Harold Luken, 45, walked into a New York City bank and reportedly yelled, “I am going to rob the bank. I have a gun, but I’m going to wait in line.” When his turn came, he repeated his intentions to the teller, adding, “First, I’m going to pass you a note.” Teller Sean Knudsen declined to hand over any money, however, so Luken asked for the balance in his own account. Knudsen again refused. “OK, I will go to Citibank,” Luken said. “I will rob them instead.” Police intercepted him en route. (New York Post)
• Two men who fled from a home invasion in Charlotte, N.C., left behind a black T-shirt that showed a photo of a man and the legend, “Making money is my thang.” The homeowner recognized the photo as one of the men who had just robbed him. He turned out to be Tyrone Huntley, 25, whom police arrested. (The Charlotte Observer)
Who You Gonna Call?
A little-known Philadelphia company has quietly gained control of nearly a quarter of the 7.87 million toll-free, 1-800 numbers in the United States and Canada, often snapping them up the moment the previous users relinquish them. As of March, PrimeTel Communications administered 1.7 million 1-800 numbers—more than any other company, including Verizon and AT&T. The numbers 1-800-Chicago, 1-800-FIRETIP, 1-800-Cadillac, 1-800-Minolta, 1-800-Cameras, 1-800-Worship, 1-800-Beatles and 1-800-Whirlpool, for example, all connect to a recording of a woman offering “one-on-one talk with a nasty girl” for $2.99 a minute. Although most numbers reach erotic chat lines, some connect to ads for a mortgage brokerage based in New Jersey, a dieting website and a travel reservation service. Prime-Tel also owns a dominant share of toll-free numbers with other prefixes, such as 1-888 and 1-866. “They started by getting numbers for phone sex, then getting good numbers in general, and then they started taking all phone numbers,” said Bill Quimby, whose company specializes in helping businesses obtain easy-to-remember digits to connect with customers. (Associated Press)

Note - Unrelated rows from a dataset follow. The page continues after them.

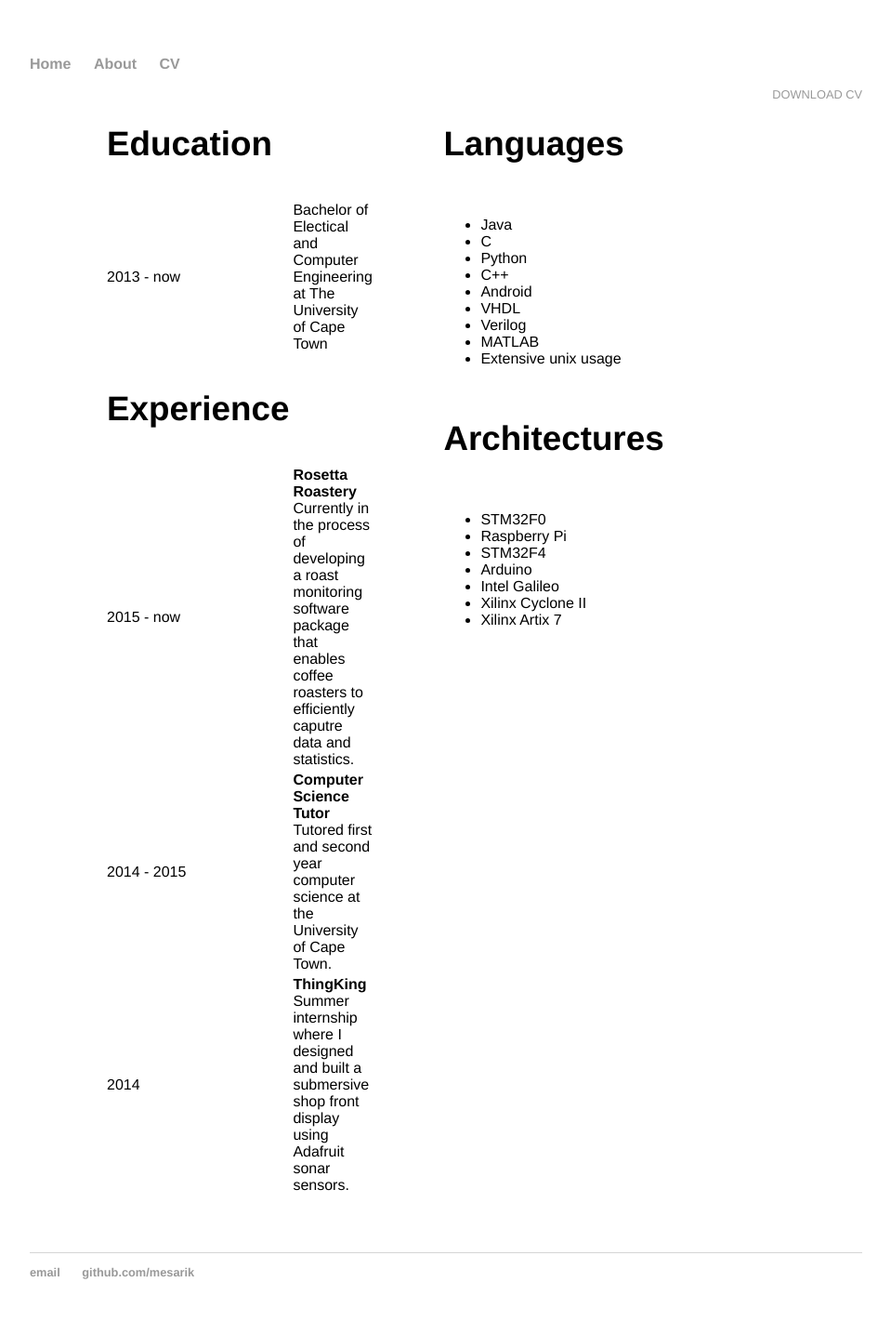
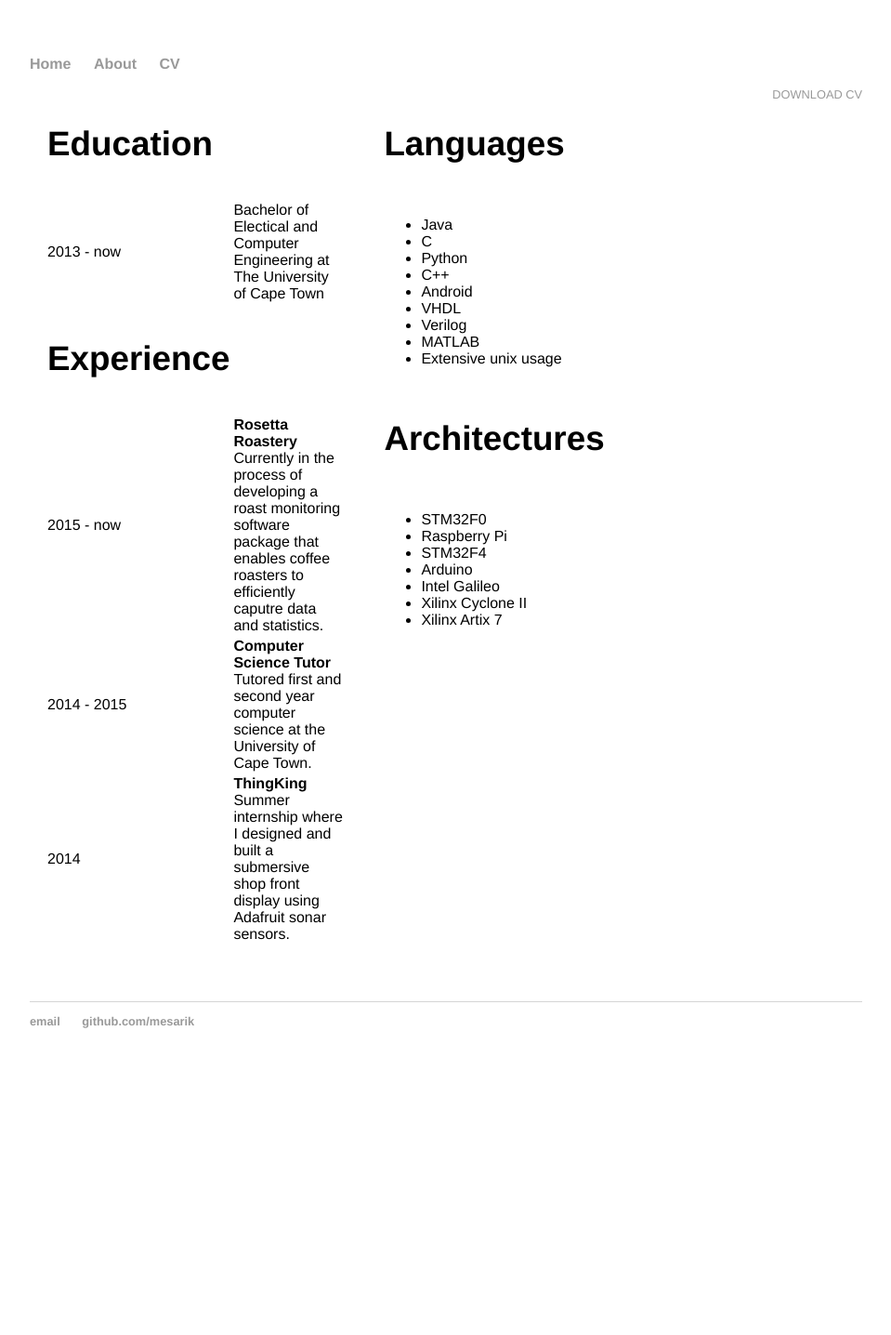
Before and after one commit to mesarcik/mesarcik.github.io, a Jekyll site: the page built from cv/index.html, in a window 1280 px wide. Shown: the whole page at 93% size, without its empty margins (160-1119 px from the left). Built offline with Jekyll 4.4.1, drawn with Linux system fonts in a browser that asks for light colours; after the commit the page ends 1166 px from its top, so only the background shows below that.

Commit message:
git_uploader.sh

```diff
--- a/css/main.css
+++ b/css/main.css
@@ -5,8 +5,8 @@ a:hover { text-decoration: underline; }
 
 table {border: none;
 vertical-align: top;
-padding-right: 5em;
-padding-left: 5em}
+padding-right: 1em;
+padding-left: 1em}
 
 
 p{ font-size: 1.5em; line-height: 1.4em; color: #333; }
```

Joseph Connelly, publisher of the “vegetarian-lifestyle” magazine VegNews, apologized after revelations that its editors regularly used photographs of foods containing meat and dairy to accompany vegan recipes. The vegan blog QuarryGirl.com reported finding free online stock photos that matched images appearing in VegNews and on its website. In one case, the magazine retouched a photo of grilled ribs to remove the bones. Quarrygirl.com bloggers protested by saying they were returning an award they had received two years ago from VegNews for an investigative article about nonvegan ingredients being served at vegan restaurants in Los Angeles. (The New York Times)
• The U.S. Postal Service acknowledged that the image of the Statue of Liberty it used on a forever stamp is actually a Lady Liberty replica outside the New York-New York casino hotel in Las Vegas. A sharp-eyed philatelist discovered the replica was used shortly after the post office issued the stamp in December and notified Linn’s Stamp News, which alerted readers. Explaining it selected the image from a stock-photo service, which licensed it as simply “Statue of Liberty,” the post office said it regrets the error but doesn’t plan to stop circulating the stamp. “We still love the stamp design and would have selected this photo anyway,” USPS official Roy Betts declared. (The New York Times)
After asking friends walking with him if they would save him if he were drowning, Samson Lindsey, 24, jumped into the Coosa River in Gadsden, Ala. Knowing he couldn’t swim, the friends did jump in to rescue him but couldn’t. A rescue squad from the Etowah County Sheriff’s Office later found his body. (Gadsden Times)
Michigan authorities charged Richard Leon Barton Jr., 34, with polygamy after his first wife, living in Rhode Island, became suspicious because he unfriended her on Facebook. The woman told police she married Barton in 2004 after the two met online, but he was arrested for parole violation in Michigan and imprisoned there until October 2009. He remained in that state. After he unfriended her, she searched online and found her husband’s wedding photos with a Grand Rapids woman on the pages of Barton’s friends and family. (The Grand Rapids Press)
Compiled from the press reports by Roland Sweet. Authentication on demand.